The sweet potato dates back centuries and how it became North Carolina’s official state vegetable is just part of the story.
During World War II, a military base in Jacksonville served as the training camp for the first African-American Marines since the American Revolution.
A century ago, streetcars were more than just a romantic notion. They were a reliable way for North Carolinians to get around.
The dyed woolen cloth makes a lovely scarf or a fetching tie, but the distinctive Carolina tartan pattern represents so much more.
During the Depression, hundreds of men found work — and a common goal — constructing dunes to protect our Outer Banks.
Discovered in the woods, a collection of old overalls, shirts, and jeans sheds light on how

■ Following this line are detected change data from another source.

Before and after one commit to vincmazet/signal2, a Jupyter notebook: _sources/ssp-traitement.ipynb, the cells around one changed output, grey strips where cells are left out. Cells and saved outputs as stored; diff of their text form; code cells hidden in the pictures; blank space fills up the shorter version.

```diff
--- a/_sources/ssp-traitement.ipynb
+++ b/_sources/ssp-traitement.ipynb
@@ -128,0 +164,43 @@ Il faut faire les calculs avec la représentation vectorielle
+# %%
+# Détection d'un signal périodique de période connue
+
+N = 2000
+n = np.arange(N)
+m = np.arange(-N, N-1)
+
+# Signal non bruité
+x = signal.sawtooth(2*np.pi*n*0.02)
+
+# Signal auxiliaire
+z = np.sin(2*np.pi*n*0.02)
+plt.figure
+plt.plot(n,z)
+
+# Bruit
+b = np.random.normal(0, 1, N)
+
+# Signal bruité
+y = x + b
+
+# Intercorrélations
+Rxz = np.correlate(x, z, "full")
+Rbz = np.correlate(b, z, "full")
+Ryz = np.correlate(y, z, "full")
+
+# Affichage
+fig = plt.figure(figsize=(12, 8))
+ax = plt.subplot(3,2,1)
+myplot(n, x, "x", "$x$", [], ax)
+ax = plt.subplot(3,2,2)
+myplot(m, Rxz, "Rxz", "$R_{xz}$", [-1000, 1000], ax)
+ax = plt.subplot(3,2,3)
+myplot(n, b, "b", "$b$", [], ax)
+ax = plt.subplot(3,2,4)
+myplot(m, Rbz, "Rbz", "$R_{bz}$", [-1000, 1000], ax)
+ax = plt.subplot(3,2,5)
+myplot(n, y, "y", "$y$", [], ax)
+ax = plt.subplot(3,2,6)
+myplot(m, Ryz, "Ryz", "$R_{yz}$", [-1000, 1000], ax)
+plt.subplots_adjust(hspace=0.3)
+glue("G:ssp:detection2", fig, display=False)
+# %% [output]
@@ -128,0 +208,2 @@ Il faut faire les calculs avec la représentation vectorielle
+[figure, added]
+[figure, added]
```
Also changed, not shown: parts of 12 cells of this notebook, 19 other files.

we used to wear denim.
Blue Bell, Cone, Wrangler, and Lee — Greensboro has a long history with denim. Now, two men are trying to bring the fabric back to life close to home.
North Carolina is naturally as pretty as a postcard. Still, finding a way to share
that beauty with the rest of the country took some effort.
Dolley Madison was born in Greensboro, and the most famous piece of her wardrobe resides in the city’s museum. But where did her red velvet dress — The Dress, rather — originate?